#### Task item
Below are entries. Pull out all lines containing "mxCell".

****************************************

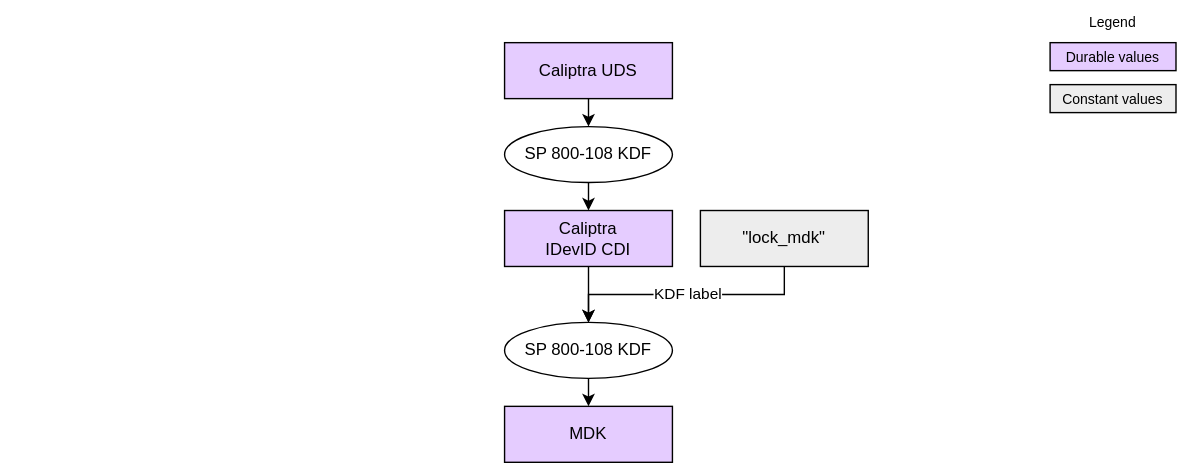
Above: doc/ocp_lock/diagrams/mdk_derivation.drawio.svg in chipsalliance/Caliptra (draw.io), before the change. Source tidied: cells renumbered, new cells last; positions are measured from the earlier drawing's top-left corner, leaving out a move shared by most shapes.
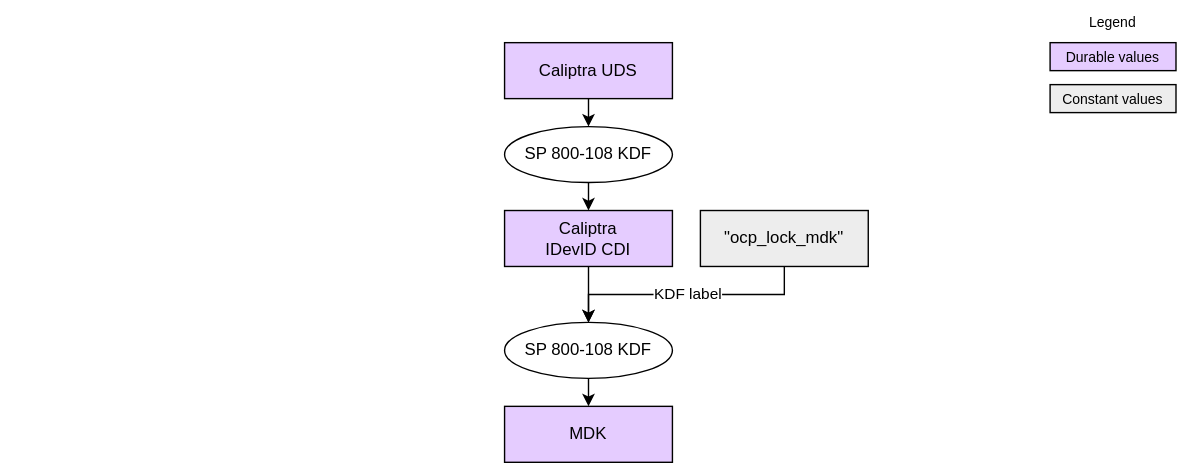
Later version of the same file.

What changed in the source:
```diff
@@ -46,7 +46,7 @@
         <mxPoint x="36" y="2" as="offset" />
       </mxGeometry>
     </mxCell>
-    <mxCell id="16" value="&lt;div&gt;&lt;font color=&quot;#000000&quot;&gt;&quot;lock_mdk&quot;&lt;/font&gt;&lt;/div&gt;" style="rounded=0;whiteSpace=wrap;html=1;align=center;verticalAlign=middle;shadow=0;glass=0;spacingLeft=0;spacingBottom=0;spacingTop=0;fillColor=#EDEDED;" parent="1" vertex="1">
+    <mxCell id="16" value="&lt;div&gt;&lt;font color=&quot;#000000&quot;&gt;&quot;ocp_lock_mdk&quot;&lt;/font&gt;&lt;/div&gt;" style="rounded=0;whiteSpace=wrap;html=1;align=center;verticalAlign=middle;shadow=0;glass=0;spacingLeft=0;spacingBottom=0;spacingTop=0;fillColor=#EDEDED;" parent="1" vertex="1">
       <mxGeometry x="500" y="150" width="120" height="40" as="geometry" />
     </mxCell>
     <mxCell id="17" value="&lt;div&gt;&lt;font color=&quot;#000000&quot;&gt;Constant values&lt;/font&gt;&lt;/div&gt;" style="rounded=0;whiteSpace=wrap;html=1;align=center;verticalAlign=middle;shadow=0;glass=0;spacingLeft=0;spacingBottom=0;spacingTop=0;fillColor=#EDEDED;fontSize=10;" parent="1" vertex="1">
```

****************************************

#### Your response
     </mxCell>
-    <mxCell id="16" value="&lt;div&gt;&lt;font color=&quot;#000000&quot;&gt;&quot;lock_mdk&quot;&lt;/font&gt;&lt;/div&gt;" style="rounded=0;whiteSpace=wrap;html=1;align=center;verticalAlign=middle;shadow=0;glass=0;spacingLeft=0;spacingBottom=0;spacingTop=0;fillColor=#EDEDED;" parent="1" vertex="1">
+    <mxCell id="16" value="&lt;div&gt;&lt;font color=&quot;#000000&quot;&gt;&quot;ocp_lock_mdk&quot;&lt;/font&gt;&lt;/div&gt;" style="rounded=0;whiteSpace=wrap;html=1;align=center;verticalAlign=middle;shadow=0;glass=0;spacingLeft=0;spacingBottom=0;spacingTop=0;fillColor=#EDEDED;" parent="1" vertex="1">
     </mxCell>
     <mxCell id="17" value="&lt;div&gt;&lt;font color=&quot;#000000&quot;&gt;Constant values&lt;/font&gt;&lt;/div&gt;" style="rounded=0;whiteSpace=wrap;html=1;align=center;verticalAlign=middle;shadow=0;glass=0;spacingLeft=0;spacingBottom=0;spacingTop=0;fillColor=#EDEDED;fontSize=10;" parent="1" vertex="1">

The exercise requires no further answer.